---------- Records for the exercise ----------
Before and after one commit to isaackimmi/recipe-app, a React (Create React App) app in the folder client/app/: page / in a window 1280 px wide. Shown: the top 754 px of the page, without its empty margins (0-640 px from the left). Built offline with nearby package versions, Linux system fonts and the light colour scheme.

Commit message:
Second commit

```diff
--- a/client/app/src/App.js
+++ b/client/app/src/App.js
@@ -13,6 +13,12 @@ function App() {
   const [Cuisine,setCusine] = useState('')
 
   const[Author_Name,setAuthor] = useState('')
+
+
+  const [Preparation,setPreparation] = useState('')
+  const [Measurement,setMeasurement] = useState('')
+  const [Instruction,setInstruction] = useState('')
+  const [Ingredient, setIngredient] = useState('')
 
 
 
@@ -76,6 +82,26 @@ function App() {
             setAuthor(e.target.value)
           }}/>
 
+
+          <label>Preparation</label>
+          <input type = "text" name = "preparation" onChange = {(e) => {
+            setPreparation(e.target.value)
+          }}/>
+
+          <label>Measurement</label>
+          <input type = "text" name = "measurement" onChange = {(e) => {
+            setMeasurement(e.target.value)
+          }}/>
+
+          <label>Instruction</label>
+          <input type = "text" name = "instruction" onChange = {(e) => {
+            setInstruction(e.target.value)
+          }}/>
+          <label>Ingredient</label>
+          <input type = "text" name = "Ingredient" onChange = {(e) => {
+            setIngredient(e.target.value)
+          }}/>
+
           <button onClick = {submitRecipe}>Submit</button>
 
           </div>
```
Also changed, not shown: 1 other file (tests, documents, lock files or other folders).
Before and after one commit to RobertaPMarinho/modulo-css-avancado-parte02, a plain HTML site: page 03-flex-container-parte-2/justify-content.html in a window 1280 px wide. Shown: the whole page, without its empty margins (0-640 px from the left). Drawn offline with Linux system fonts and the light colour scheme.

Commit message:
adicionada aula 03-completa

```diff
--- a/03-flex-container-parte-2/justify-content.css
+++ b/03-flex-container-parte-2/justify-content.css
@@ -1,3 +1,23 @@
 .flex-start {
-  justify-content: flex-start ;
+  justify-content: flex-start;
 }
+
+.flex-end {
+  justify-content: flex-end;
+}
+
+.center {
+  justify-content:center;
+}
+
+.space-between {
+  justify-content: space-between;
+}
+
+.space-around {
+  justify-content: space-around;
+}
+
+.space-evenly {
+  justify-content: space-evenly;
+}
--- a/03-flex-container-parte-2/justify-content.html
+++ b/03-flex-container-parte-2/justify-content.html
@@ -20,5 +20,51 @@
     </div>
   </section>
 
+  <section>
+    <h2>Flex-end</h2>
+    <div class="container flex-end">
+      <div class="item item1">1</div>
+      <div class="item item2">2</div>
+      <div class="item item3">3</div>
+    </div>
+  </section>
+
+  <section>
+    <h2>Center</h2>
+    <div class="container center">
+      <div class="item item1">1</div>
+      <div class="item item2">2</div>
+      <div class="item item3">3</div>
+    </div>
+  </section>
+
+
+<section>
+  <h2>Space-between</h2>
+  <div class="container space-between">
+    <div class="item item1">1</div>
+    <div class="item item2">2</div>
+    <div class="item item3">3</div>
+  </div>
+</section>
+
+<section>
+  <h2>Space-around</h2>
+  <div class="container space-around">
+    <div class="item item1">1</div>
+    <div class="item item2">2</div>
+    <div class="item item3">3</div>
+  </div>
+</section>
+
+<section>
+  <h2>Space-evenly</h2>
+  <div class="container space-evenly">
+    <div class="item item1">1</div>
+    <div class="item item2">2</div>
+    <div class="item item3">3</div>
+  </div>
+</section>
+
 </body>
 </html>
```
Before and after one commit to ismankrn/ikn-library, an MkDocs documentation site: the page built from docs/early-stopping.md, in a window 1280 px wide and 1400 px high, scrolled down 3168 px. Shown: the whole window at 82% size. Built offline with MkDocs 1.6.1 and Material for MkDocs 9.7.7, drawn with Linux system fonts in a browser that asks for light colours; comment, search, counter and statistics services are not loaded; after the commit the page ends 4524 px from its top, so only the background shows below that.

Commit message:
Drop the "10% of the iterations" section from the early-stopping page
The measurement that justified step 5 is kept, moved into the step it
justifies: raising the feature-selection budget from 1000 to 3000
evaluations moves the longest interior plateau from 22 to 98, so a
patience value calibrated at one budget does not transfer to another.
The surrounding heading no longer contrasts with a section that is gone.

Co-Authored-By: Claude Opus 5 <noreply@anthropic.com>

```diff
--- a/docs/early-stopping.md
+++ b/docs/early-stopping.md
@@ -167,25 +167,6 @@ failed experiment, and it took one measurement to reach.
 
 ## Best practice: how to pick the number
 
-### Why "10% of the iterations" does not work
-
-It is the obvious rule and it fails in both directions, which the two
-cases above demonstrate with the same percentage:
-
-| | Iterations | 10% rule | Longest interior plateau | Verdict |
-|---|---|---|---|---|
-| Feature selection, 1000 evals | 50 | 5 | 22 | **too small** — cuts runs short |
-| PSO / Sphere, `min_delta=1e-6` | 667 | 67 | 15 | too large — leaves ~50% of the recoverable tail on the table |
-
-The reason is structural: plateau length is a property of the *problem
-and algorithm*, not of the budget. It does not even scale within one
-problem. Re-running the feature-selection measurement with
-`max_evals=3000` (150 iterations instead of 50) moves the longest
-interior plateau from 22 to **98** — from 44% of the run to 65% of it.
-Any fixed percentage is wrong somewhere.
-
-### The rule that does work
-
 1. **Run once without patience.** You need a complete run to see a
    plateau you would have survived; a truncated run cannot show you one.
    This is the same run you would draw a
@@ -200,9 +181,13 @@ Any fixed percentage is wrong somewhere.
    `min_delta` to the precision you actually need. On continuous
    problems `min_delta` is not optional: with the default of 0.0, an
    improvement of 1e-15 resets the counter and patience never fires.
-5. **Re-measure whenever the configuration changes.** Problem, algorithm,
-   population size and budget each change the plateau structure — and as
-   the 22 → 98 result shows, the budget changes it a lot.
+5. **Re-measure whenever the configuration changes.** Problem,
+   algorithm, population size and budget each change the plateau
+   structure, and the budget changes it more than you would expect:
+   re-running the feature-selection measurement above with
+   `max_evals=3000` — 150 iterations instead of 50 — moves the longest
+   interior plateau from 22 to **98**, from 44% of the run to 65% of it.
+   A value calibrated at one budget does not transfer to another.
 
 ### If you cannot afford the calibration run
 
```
----------
== To do ==
Pull out all lines from the entries above in which the word "container" appears.

== Answer to this task ==
Before and after one commit to RobertaPMarinho/modulo-css-avancado-parte02, a plain HTML site: page 03-flex-container-parte-2/justify-content.html in a window 1280 px wide. Shown: the whole page, without its empty margins (0-640 px from the left). Drawn offline with Linux system fonts and the light colour scheme.
--- a/03-flex-container-parte-2/justify-content.css
+++ b/03-flex-container-parte-2/justify-content.css
--- a/03-flex-container-parte-2/justify-content.html
+++ b/03-flex-container-parte-2/justify-content.html
+    <div class="container flex-end">
+    <div class="container center">
+  <div class="container space-between">
+  <div class="container space-around">
+  <div class="container space-evenly">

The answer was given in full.